Recalled from childhood, a dream
a nightmare, a bear, towering
enveloping me in my crib
forearms crushing my face to his furred chest
and the struggle to find air.
Another, in adolescence, beautiful
silent, perhaps foretelling an unfurling to come,
a peacock spreading his colors above the backyard fence.
These edges were sharp, defined
memorable still despite the intervening years,
leaving no doubt that they were dreams.
In midlife, two new dreams began unspooling
over and over, looping frequently.
In one my legs would fail, suddenly,
crumpling me like a rag doll
limp on the floor, unnoticed by the passing world.
In the other I could bound, spring upward
gazelle-like , untethered from gravity.
I paid them no heed.
Those dreams no longer visit.
Somehow, I failed to read the omens,
to forsee that one dark night, I would fall,
lie crumpled on the wet earth
among the sturdy trunks of apple trees.
I did not dream that struggle to rise,
to pull myself up, the fall again
and again and yet again
until beginning the creep
toward the familiar path, dragging my fear
toward the safe and lamp bright house.
Now, nearing eighty, I read that elders have vivid dreams.
When I wake in the night, I am not frightened
of what I cannot see or do not know.
Dreams cling like webs, must be brushed away

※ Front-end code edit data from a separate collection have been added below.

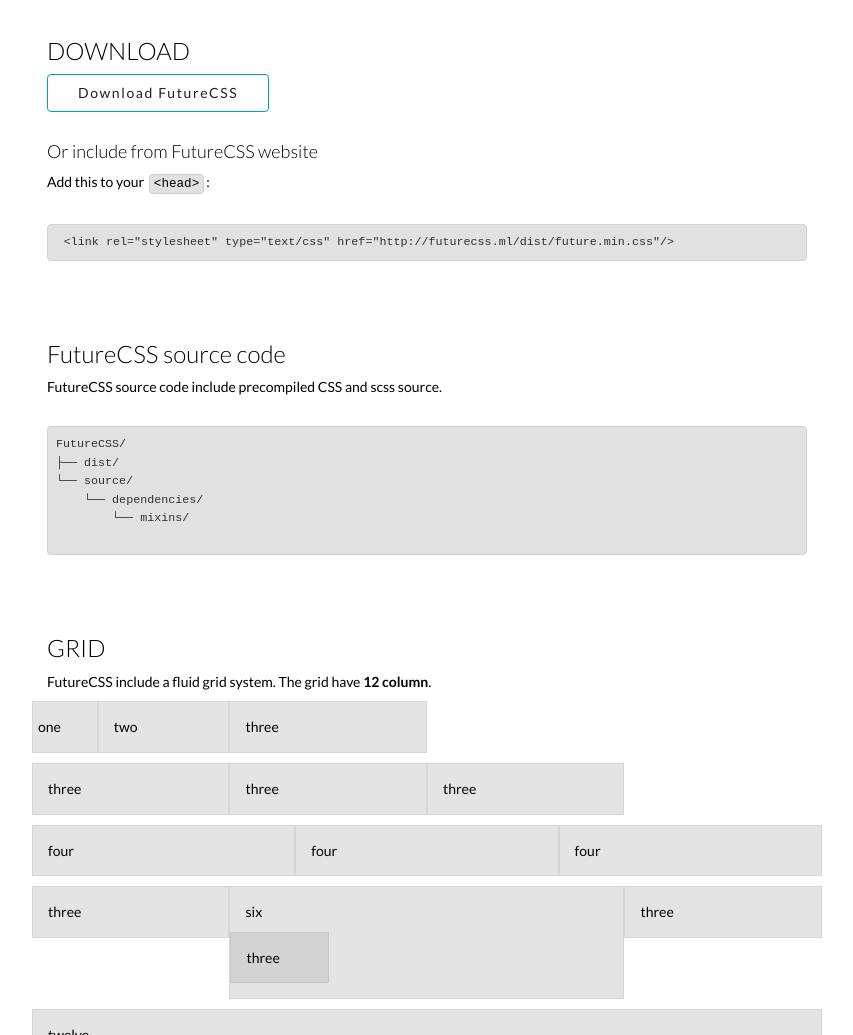
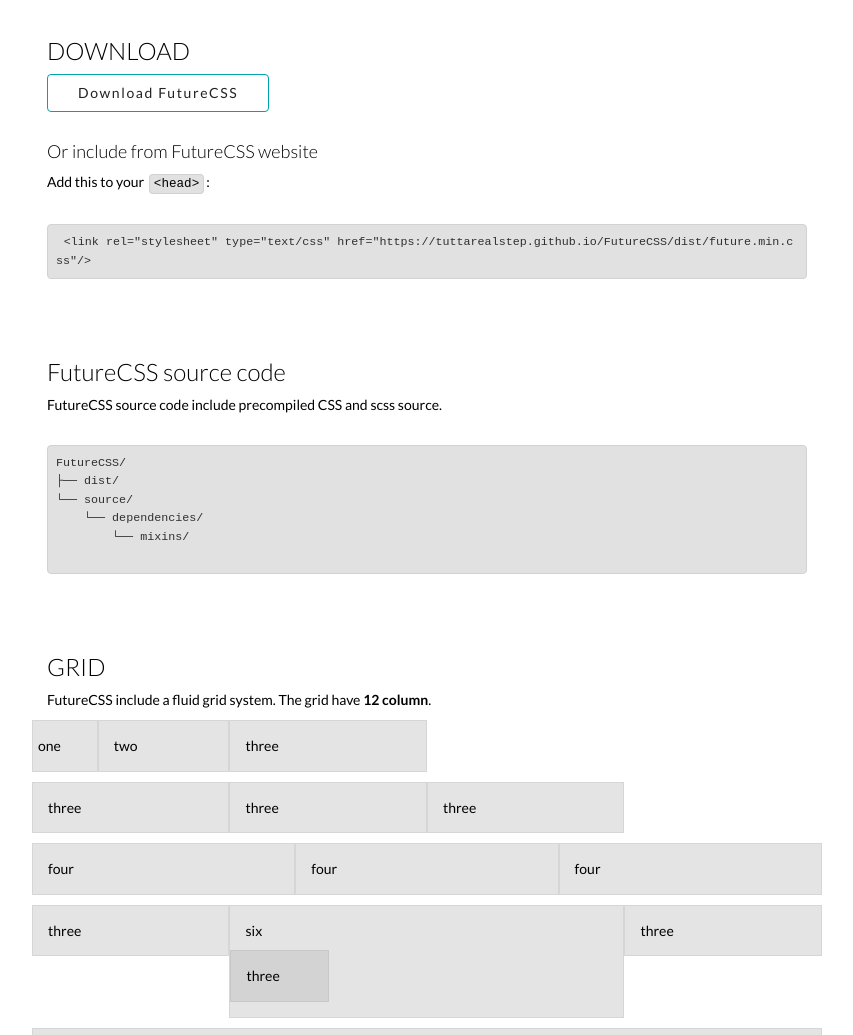
Before and after one commit to tuttarealstep/FutureCSS, a plain HTML site: page index.html in a window 1280 px wide. Shown: the part 912-1947 px from the top of the page, without its empty margins (213-1066 px from the left). Drawn offline with nearby package versions, Linux system fonts and the light colour scheme; a script that the page names is missing.

Commit message:
Fix docs

```diff
--- a/index.html
+++ b/index.html
@@ -73,7 +73,7 @@
                 <h4 class="b_h1">Or include from FutureCSS website</h4>
                 <p>Add this to your <code>&lt;head&gt;</code>:
                     <br><br>
-                <pre> <code>&lt;link rel="stylesheet" type="text/css" href="http://futurecss.ml/dist/future.min.css"/&gt;</code></pre></p>
+                <pre> <code>&lt;link rel="stylesheet" type="text/css" href="https://tuttarealstep.github.io/FutureCSS/dist/future.min.css"/&gt;</code></pre></p>
             </div>
         </div>
         <div class="row">
```
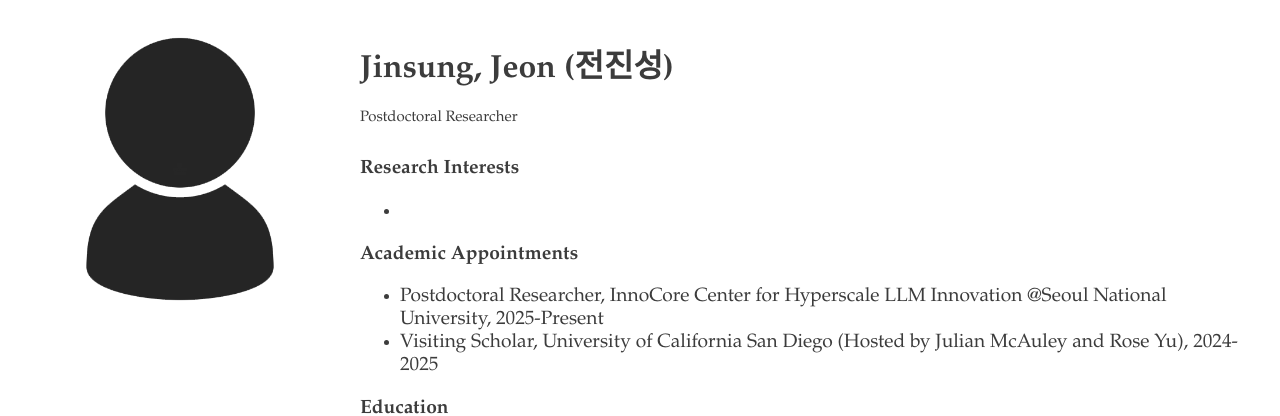
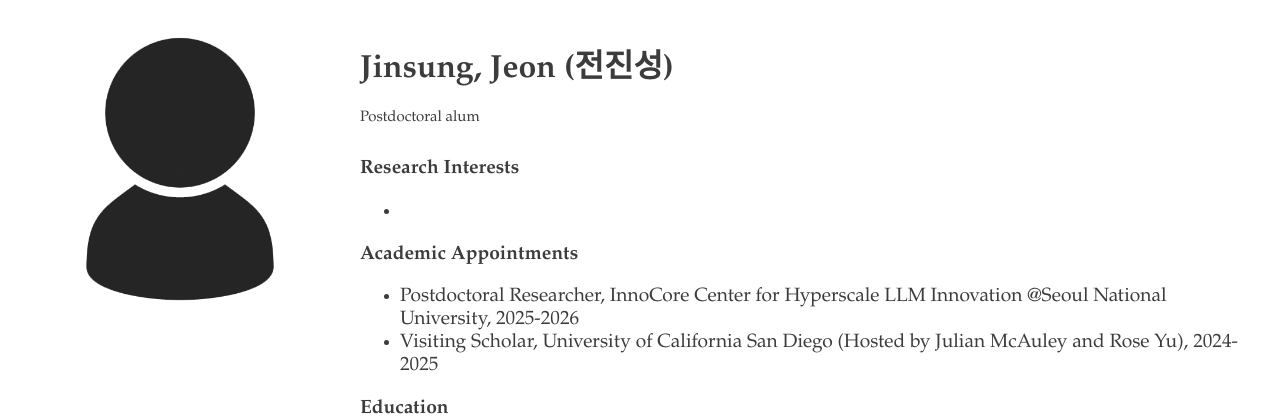
Before and after one commit to ldilab/ldilab.github.io, a Jekyll site: the page built from _people/jeonjs.md, in a window 1280 px wide. Shown: the part 253-669 px from the top of the page. Built offline with Jekyll 4.4.1, drawn with Linux system fonts in a browser that asks for light colours.

```diff
--- a/_data/alumni.yml
+++ b/_data/alumni.yml
@@ -1,3 +1,8 @@
+- type: Postdoctoral
+  alumni:
+    - name: Jinsung Jeon
+      year: 2026
+      profile: jeonjs
 - type: Ph.D.
   alumni:
     - name: Dohyeon Lee
--- a/_people/jeonjs.md
+++ b/_people/jeonjs.md
@@ -2,11 +2,11 @@
 short_name: jeonjs
 name: Jinsung Jeon
 korean_name: 전진성
-position: Postdoctoral Researcher
+position: Postdoctoral alum
 interests:
  - ""
 appointments:
- - "Postdoctoral Researcher, InnoCore Center for Hyperscale LLM Innovation @Seoul National University, 2025-Present"
+ - "Postdoctoral Researcher, InnoCore Center for Hyperscale LLM Innovation @Seoul National University, 2025-2026"
  - "Visiting Scholar, University of California San Diego (Hosted by Julian McAuley and Rose Yu), 2024-2025"
 education:
  - Ph.D. in Artificial Intelligence, Yonsei University, 2024
```
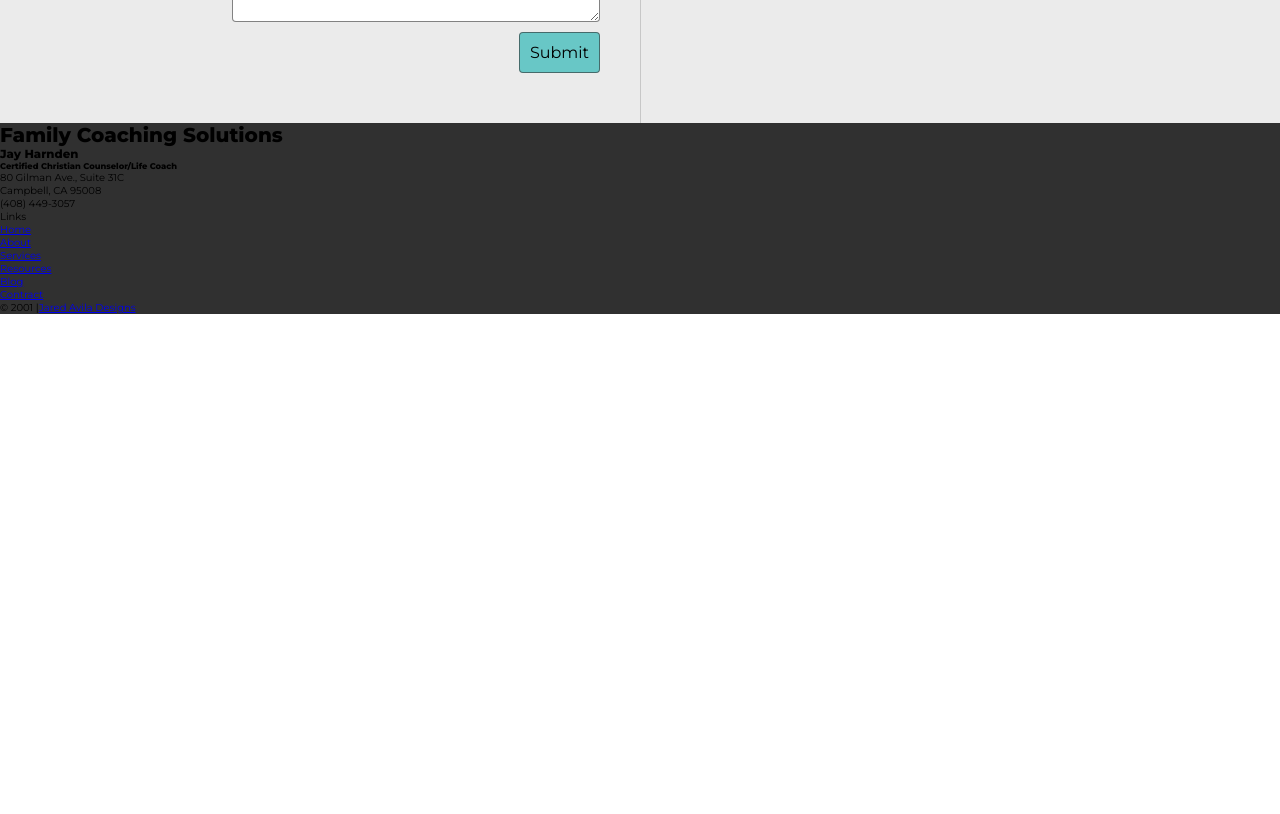
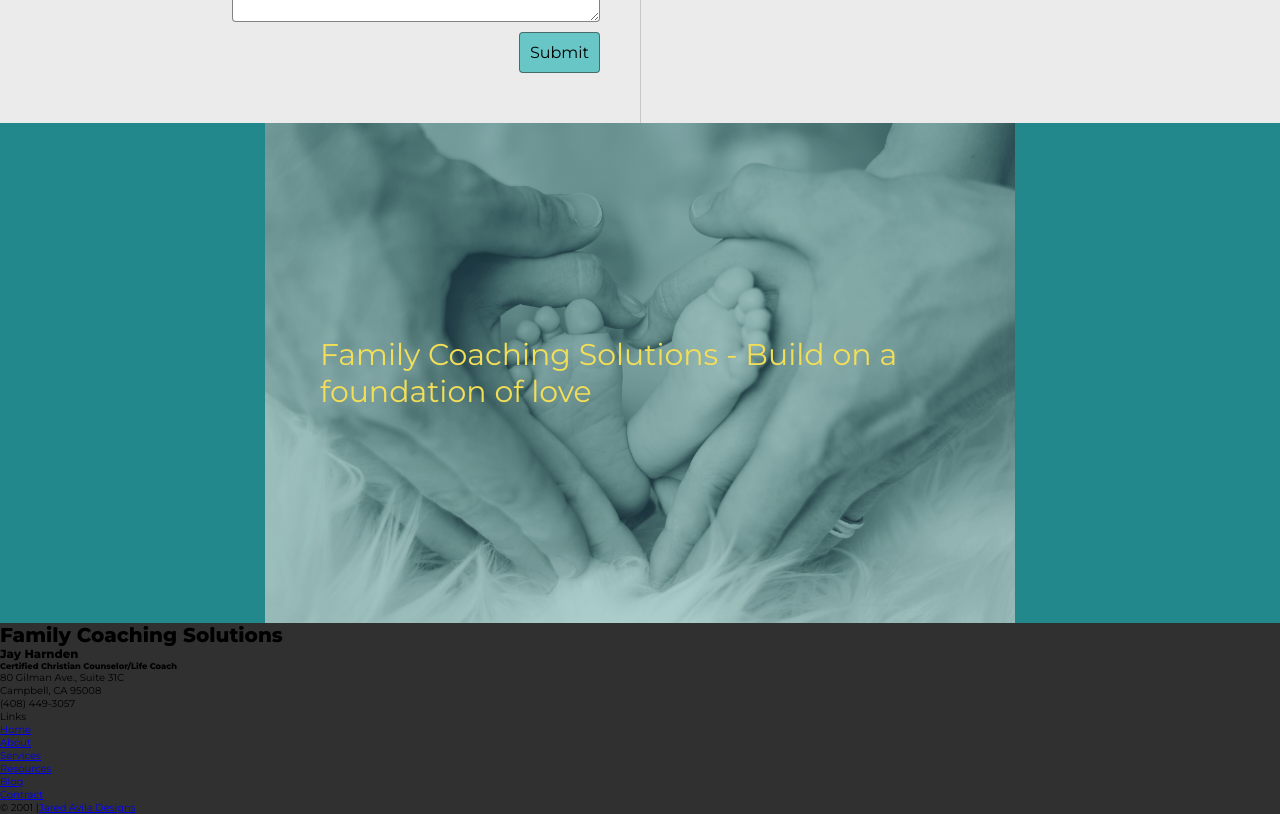
Before and after one commit to JaredAvila/family_coaching_solutions-react, a React app: page /contact in a window 1280 px wide. Shown: the part 2020-2834 px from the top of the page. Before the commit the page ends 2334 px from the top, so only its background shows below. Built offline with nearby package versions, Linux system fonts and the light colour scheme.

Commit message:
finshed contact

```diff
--- a/src/Containers/Contact/Contact.js
+++ b/src/Containers/Contact/Contact.js
@@ -14,7 +14,7 @@ const Contact = () => {
           know your time is valuable and I value you for reaching out.
         </p>
       </div>
-      <div className={styles.Main}>
+      <main className={styles.Main}>
         <div className={styles.Left}>
           <h1>
             Family Coaching Solutions is here to help you gain control of your
@@ -76,6 +76,9 @@ const Contact = () => {
             <p>Email: Jay@FamCoach.com</p>
           </div>
         </div>
+      </main>
+      <div className={styles.End}>
+        <p>Family Coaching Solutions - Build on a foundation of love</p>
       </div>
     </div>
   );
--- a/src/Containers/Contact/Contact.module.css
+++ b/src/Containers/Contact/Contact.module.css
@@ -141,3 +141,22 @@
     font-size: 1.4rem;
     margin-bottom: 2rem;
 }
+
+.End {
+    height: 50rem;
+    background-image: linear-gradient(#22878b60, #22878b54), url("../../assets/images/family_counseling.jpg");
+    background-size: contain;
+    background-repeat: no-repeat;
+    background-position: center;
+    background-color: #22888b;
+    position: relative;
+}
+
+.End p {
+    position: absolute;
+    top: 50%;
+    left: 50%;
+    transform: translate(-50%, -50%);
+    font-size: 3rem;
+    color: #f3de58;
+}
```
Also changed, not shown: src/assets/images/family_counseling.jpg (added).
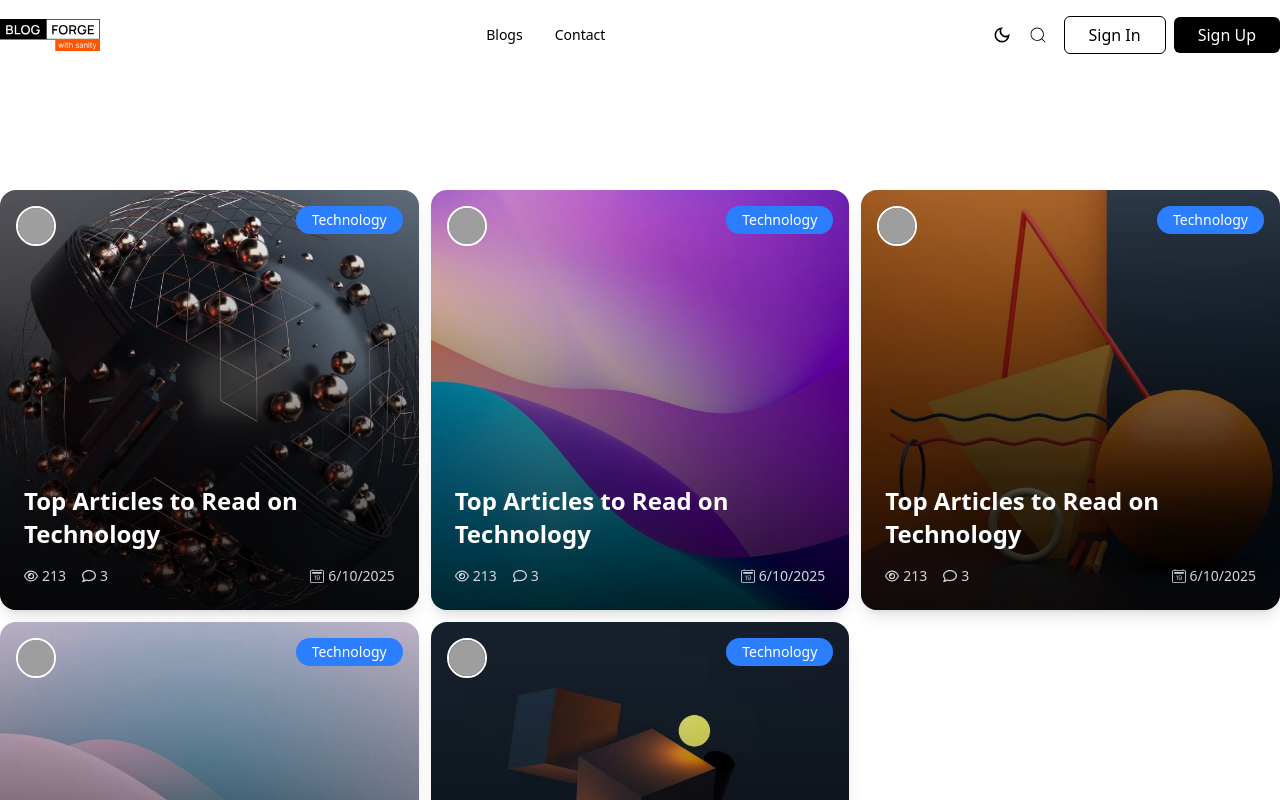
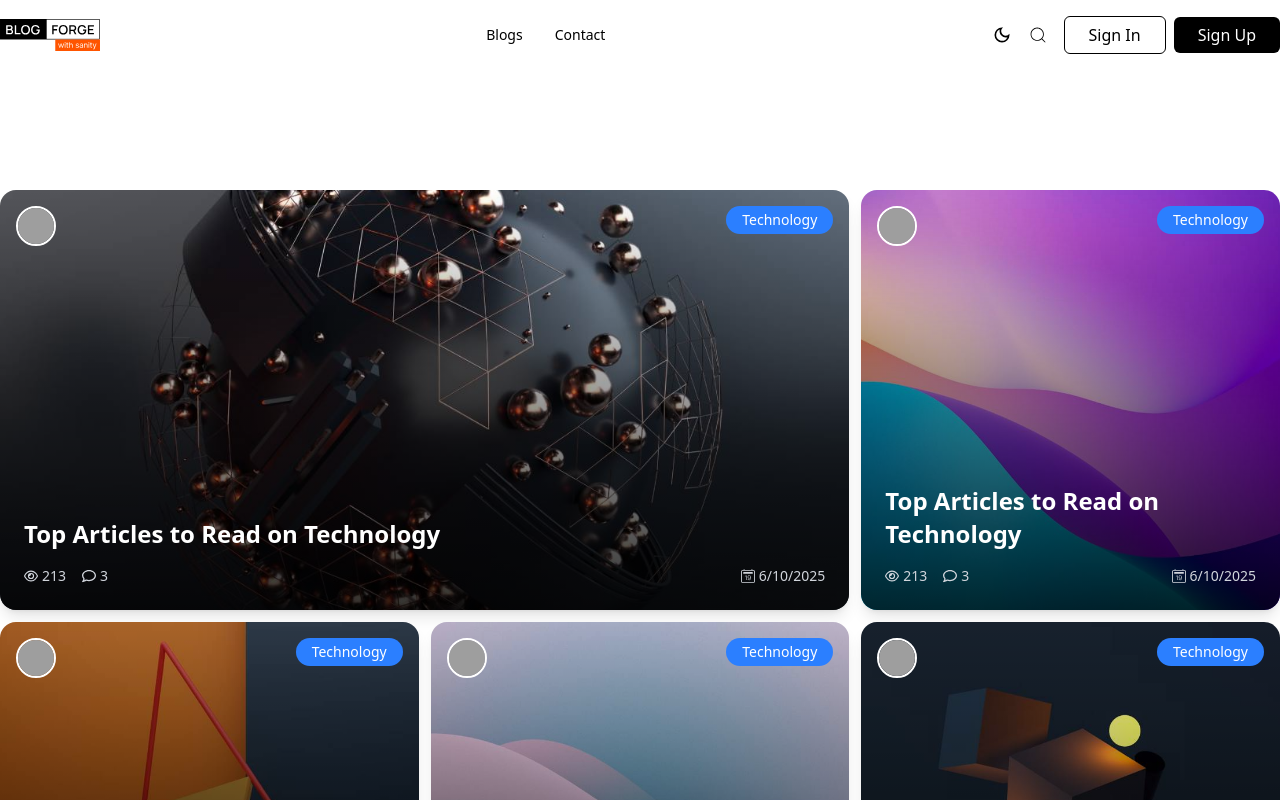
Before and after one commit to Ahmed-Hossam1/blog-app-, a Next.js app: page / in a window 1280 px wide. Shown: the top 800 px of the page. Built offline with nearby package versions, Linux system fonts and the light colour scheme; grey boxes are pictures that could not be loaded.

Commit message:
change style

```diff
--- a/src/components/cards/ArticleCard.tsx
+++ b/src/components/cards/ArticleCard.tsx
@@ -12,10 +12,11 @@ interface IProps {
   // views: number;
   // comments: number;
   // date: string;
+  className?: string;
 }
-const ArticleCard = ({ src, alt }: IProps) => {
+const ArticleCard = ({ src, alt, className }: IProps) => {
   return (
-    <div className="max-w-5xl mx-auto">
+    <div className={`max-w-5xl ${className}`}>
       <div className="relative overflow-hidden rounded-2xl shadow-lg group">
         {/* Image */}
         <Image
--- a/src/components/sections/Hero.tsx
+++ b/src/components/sections/Hero.tsx
@@ -3,8 +3,8 @@ import ArticleCard from "../cards/ArticleCard";
 import SectionWrapper from "../SectionWrapper";
 
 const HeroSection = () => {
-  const renderImages = imagesData.map((image) => (
-    <ArticleCard key={image.id} src={image.path} alt={image.path} />
+  const renderImages = imagesData.map((image,index) => (
+    <ArticleCard className={index === 0 ? "md:col-span-2" : ""} key={image.id} src={image.path} alt={image.path} />
   ));
   return (
     <SectionWrapper>
```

before, awake, I take my uncertain steps.
I am not afraid of dreams.
I am afraid of falling and failing to rise.